*** Supplied information ***

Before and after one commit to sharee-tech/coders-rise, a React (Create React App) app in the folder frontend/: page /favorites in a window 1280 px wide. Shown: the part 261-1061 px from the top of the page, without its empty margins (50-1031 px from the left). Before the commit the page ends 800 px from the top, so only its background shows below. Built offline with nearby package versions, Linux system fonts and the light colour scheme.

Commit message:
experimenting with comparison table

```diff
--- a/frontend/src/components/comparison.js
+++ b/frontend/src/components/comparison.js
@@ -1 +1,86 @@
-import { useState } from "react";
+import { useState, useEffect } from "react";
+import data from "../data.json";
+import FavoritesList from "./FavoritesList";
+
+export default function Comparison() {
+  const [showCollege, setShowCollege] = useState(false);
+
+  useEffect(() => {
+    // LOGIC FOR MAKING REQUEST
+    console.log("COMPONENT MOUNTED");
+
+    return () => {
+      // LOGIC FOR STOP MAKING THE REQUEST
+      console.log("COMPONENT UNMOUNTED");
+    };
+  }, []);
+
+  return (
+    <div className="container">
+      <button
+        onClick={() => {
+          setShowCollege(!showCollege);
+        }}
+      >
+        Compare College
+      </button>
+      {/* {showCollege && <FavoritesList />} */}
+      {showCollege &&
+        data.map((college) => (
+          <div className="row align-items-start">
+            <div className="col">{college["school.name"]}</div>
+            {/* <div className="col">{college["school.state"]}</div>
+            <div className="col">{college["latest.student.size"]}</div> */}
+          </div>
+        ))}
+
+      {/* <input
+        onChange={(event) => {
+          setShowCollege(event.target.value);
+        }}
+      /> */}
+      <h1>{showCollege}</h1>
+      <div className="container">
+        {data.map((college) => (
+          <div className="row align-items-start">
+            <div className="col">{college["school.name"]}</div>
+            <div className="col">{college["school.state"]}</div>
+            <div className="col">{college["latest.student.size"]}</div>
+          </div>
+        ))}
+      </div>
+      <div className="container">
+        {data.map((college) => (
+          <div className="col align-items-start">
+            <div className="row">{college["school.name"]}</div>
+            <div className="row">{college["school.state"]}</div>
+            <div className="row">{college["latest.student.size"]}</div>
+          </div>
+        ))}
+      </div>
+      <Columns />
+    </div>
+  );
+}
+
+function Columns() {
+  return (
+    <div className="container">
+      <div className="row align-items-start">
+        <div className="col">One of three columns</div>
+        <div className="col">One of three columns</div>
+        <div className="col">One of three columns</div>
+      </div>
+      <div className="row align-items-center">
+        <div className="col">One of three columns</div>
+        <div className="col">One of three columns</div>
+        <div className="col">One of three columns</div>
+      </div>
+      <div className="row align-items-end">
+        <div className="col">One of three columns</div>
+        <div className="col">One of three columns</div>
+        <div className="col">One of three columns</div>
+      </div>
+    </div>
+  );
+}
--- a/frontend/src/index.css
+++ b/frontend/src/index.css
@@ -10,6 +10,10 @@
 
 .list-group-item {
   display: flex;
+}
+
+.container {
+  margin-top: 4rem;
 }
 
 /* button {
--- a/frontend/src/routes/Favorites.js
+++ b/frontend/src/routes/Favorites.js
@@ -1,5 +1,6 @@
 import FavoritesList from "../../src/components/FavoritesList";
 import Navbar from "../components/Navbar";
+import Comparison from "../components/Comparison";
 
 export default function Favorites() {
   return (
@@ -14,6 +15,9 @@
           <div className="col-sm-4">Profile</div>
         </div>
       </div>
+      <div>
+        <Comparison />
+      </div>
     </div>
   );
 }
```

*** End of Supplied information ***

Work required: Copy all lines above where "import" is present.

Your response:
-import { useState } from "react";
+import { useState, useEffect } from "react";
+import data from "../data.json";
+import FavoritesList from "./FavoritesList";
 import FavoritesList from "../../src/components/FavoritesList";
 import Navbar from "../components/Navbar";
+import Comparison from "../components/Comparison";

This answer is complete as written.